(Detected change data)

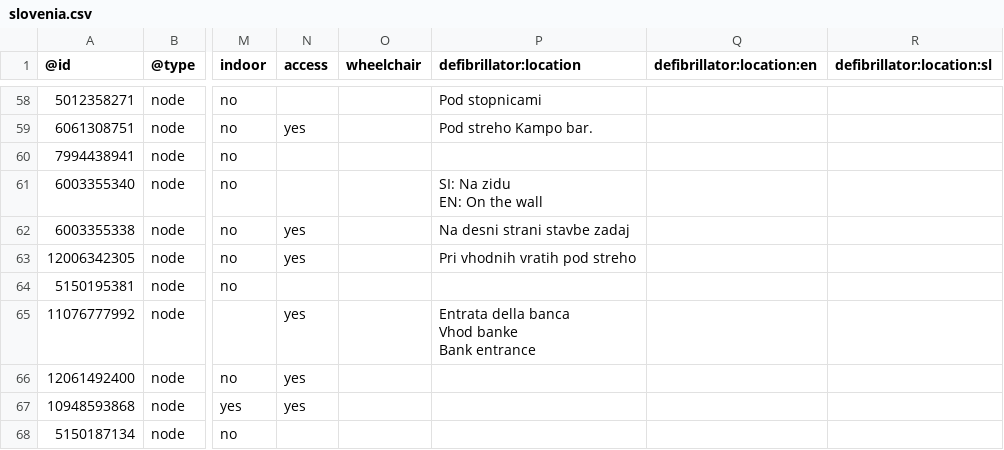
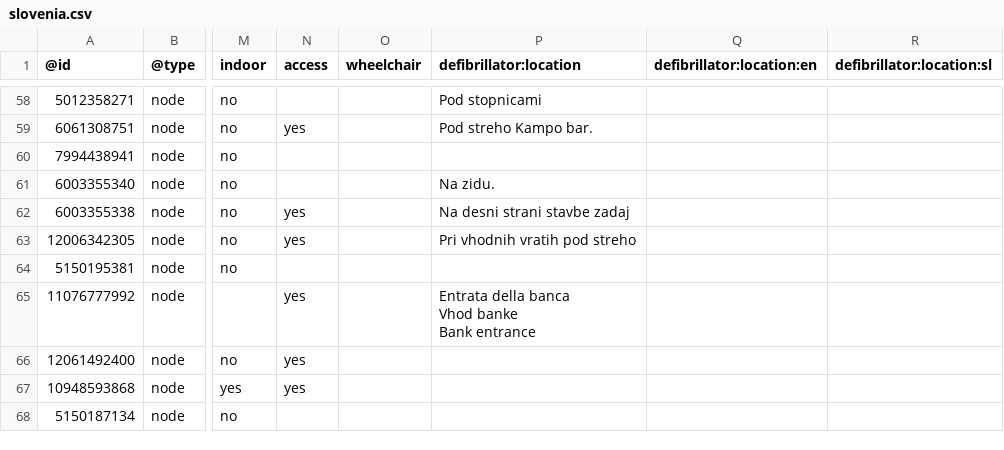
Before and after one commit to sledilnik/aed-data, a CSV file: sources/openstreetmap.org/slovenia.csv, drawn as a sheet; only a part is shown, gaps mark what is left out; ↵ is a line break in a cell; the diff names each change by its address in the sheet, - before the commit and + after, or states it on an @@ line.

```diff
--- a/sources/openstreetmap.org/slovenia.csv
+++ b/sources/openstreetmap.org/slovenia.csv
-P61 (defibrillator:location): SI: Na zidu ↵ EN: On the wall
+P61 (defibrillator:location): Na zidu.
```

AIM OF THE EXERCISE: Whichever lines of the records above hold the word "openstreetmap" should all be copied out.

ANSWER:
Before and after one commit to sledilnik/aed-data, a CSV file: sources/openstreetmap.org/slovenia.csv, drawn as a sheet; only a part is shown, gaps mark what is left out; ↵ is a line break in a cell; the diff names each change by its address in the sheet, - before the commit and + after, or states it on an @@ line.
--- a/sources/openstreetmap.org/slovenia.csv
+++ b/sources/openstreetmap.org/slovenia.csv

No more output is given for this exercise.